*What is required*:
Scan the records for the string "classList", then copy each line that has it.

Data Block Start

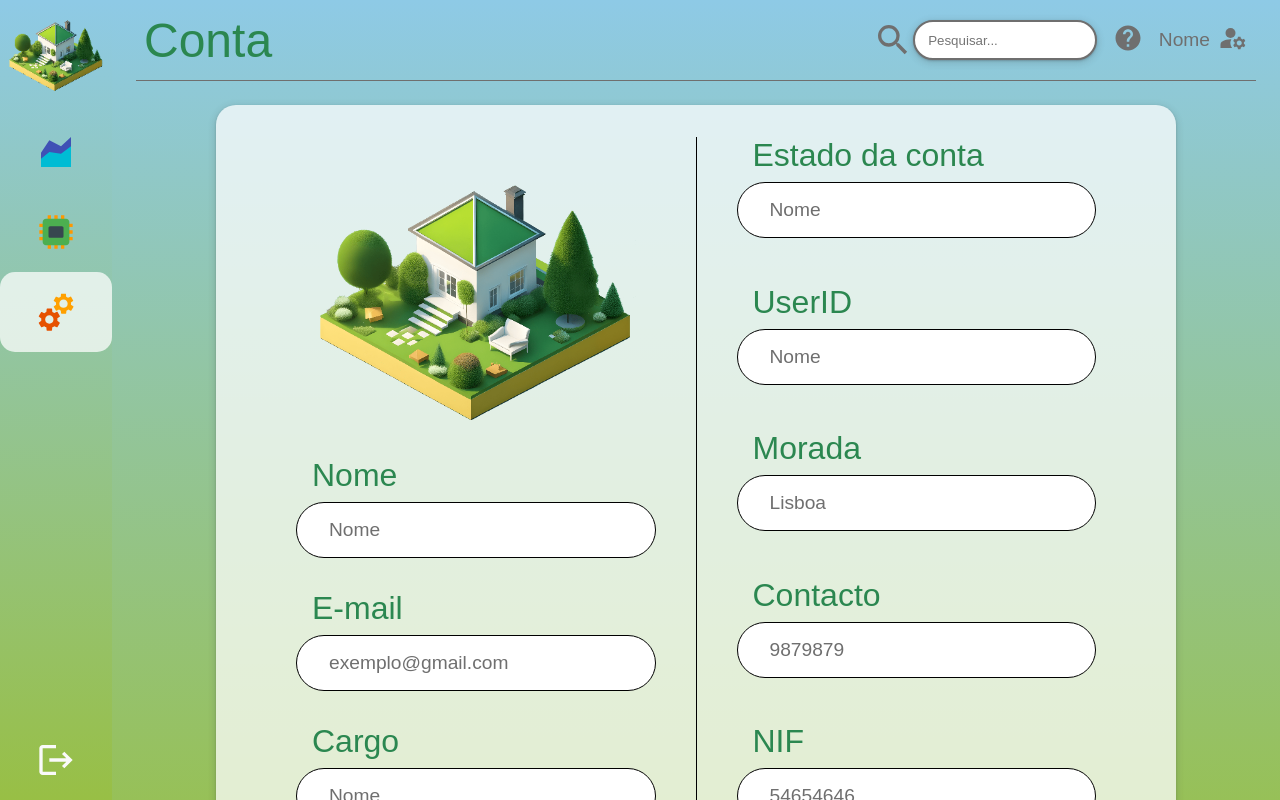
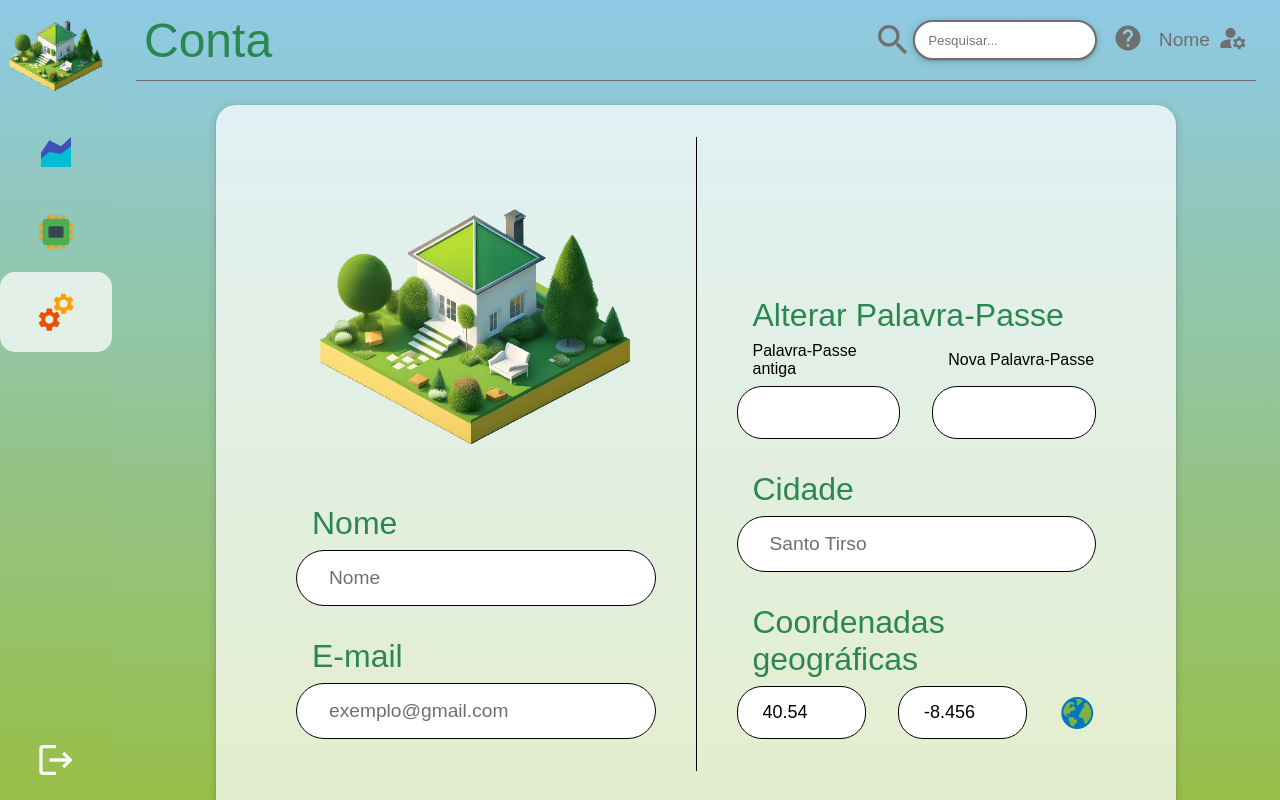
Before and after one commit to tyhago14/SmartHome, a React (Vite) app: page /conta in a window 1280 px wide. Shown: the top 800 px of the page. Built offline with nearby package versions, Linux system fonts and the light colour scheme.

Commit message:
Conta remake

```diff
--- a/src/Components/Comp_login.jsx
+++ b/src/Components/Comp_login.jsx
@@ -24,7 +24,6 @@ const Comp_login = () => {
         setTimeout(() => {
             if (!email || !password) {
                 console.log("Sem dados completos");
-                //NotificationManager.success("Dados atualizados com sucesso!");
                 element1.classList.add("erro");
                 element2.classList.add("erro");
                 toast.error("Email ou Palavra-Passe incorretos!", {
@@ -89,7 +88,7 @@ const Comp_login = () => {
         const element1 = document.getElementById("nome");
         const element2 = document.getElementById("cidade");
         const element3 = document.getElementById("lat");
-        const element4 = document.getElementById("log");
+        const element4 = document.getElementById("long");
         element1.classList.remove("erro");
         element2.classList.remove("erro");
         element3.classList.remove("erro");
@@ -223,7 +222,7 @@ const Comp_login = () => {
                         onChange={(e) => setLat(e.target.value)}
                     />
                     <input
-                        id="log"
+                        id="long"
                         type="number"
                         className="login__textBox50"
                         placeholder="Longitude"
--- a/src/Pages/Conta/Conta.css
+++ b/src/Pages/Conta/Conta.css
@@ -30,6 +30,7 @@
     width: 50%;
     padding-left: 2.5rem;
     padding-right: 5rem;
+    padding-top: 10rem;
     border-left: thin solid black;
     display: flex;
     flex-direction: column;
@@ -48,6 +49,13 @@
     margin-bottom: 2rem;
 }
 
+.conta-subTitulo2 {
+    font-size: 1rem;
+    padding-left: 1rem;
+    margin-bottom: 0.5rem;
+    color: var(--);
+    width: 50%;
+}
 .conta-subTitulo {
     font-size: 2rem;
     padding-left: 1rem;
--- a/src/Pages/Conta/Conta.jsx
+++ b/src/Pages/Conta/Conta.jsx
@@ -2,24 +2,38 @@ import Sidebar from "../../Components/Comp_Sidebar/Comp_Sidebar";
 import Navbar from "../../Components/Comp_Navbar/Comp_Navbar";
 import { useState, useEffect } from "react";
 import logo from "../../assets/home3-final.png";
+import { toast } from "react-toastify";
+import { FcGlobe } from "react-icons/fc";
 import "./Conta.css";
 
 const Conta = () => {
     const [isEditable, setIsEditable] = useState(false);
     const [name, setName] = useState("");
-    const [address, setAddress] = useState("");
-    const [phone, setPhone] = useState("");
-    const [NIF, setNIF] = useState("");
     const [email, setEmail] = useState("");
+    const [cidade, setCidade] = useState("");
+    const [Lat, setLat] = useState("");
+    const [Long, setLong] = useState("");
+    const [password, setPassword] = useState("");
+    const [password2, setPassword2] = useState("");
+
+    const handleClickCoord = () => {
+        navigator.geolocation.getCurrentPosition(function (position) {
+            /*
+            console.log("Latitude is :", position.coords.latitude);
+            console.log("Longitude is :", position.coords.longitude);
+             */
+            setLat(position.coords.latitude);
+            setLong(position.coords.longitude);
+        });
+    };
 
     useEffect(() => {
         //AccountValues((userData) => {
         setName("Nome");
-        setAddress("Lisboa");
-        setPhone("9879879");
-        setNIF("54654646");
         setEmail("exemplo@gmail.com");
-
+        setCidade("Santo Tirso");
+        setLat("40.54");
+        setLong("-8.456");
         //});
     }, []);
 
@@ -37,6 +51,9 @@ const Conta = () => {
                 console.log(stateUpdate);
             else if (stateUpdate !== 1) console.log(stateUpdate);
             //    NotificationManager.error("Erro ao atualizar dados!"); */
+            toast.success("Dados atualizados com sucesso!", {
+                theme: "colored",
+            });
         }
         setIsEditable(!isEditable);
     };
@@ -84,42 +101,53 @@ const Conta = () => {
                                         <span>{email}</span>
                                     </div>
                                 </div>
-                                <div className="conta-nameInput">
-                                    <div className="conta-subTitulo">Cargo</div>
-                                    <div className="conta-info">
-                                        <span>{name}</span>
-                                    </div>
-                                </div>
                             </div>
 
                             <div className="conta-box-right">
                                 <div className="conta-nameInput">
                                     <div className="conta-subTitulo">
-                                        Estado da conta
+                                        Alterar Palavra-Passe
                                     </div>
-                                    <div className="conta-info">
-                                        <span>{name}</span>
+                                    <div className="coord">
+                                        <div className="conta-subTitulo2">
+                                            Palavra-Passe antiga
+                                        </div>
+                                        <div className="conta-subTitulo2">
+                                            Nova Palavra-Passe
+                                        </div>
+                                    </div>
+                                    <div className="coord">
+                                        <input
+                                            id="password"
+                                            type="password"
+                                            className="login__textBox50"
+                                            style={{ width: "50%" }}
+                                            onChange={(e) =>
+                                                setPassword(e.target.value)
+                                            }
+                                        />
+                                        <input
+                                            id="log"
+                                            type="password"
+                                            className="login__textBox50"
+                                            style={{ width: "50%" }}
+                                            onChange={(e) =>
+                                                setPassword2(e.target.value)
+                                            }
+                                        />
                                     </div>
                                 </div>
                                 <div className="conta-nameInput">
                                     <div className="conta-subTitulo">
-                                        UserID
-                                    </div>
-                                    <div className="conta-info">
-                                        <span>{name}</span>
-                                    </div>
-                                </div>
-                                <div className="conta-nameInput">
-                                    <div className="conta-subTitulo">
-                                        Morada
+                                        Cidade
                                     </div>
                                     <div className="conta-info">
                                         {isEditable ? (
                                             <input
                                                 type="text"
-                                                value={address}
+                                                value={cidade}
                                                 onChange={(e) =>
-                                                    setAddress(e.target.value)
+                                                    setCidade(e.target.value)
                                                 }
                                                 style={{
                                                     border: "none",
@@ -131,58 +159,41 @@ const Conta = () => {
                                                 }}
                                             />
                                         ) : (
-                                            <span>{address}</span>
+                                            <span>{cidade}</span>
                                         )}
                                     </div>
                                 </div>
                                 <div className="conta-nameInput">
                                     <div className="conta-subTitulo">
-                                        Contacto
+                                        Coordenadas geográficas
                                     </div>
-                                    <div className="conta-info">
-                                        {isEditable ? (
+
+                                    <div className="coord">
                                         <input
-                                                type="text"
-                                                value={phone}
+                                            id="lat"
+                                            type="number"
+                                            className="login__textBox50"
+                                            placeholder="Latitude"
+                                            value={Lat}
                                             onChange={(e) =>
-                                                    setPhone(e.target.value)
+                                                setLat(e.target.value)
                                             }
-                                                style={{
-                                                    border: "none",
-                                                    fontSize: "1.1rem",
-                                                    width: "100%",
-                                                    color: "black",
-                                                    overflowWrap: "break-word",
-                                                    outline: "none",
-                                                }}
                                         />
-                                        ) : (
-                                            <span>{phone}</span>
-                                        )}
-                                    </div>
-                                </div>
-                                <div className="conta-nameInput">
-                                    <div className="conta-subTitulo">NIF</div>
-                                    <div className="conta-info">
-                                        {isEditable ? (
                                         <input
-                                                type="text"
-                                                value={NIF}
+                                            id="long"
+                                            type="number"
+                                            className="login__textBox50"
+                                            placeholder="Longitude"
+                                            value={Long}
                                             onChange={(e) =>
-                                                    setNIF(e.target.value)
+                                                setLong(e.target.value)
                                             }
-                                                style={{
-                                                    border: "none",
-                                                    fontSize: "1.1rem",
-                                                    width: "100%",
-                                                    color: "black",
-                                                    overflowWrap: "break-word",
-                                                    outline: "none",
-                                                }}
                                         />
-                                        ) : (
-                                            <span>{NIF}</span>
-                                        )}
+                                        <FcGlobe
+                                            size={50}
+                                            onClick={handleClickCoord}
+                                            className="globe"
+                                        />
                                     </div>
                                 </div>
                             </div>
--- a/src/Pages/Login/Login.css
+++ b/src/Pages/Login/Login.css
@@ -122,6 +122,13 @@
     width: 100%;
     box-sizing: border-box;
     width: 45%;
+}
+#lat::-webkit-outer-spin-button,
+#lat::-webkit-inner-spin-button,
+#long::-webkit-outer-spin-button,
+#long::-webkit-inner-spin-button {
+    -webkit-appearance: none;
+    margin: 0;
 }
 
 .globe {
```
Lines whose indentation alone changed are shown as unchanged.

Data Block End

*Output for this task*:
                 element1.classList.add("erro");
                 element2.classList.add("erro");
         element1.classList.remove("erro");
         element2.classList.remove("erro");
         element3.classList.remove("erro");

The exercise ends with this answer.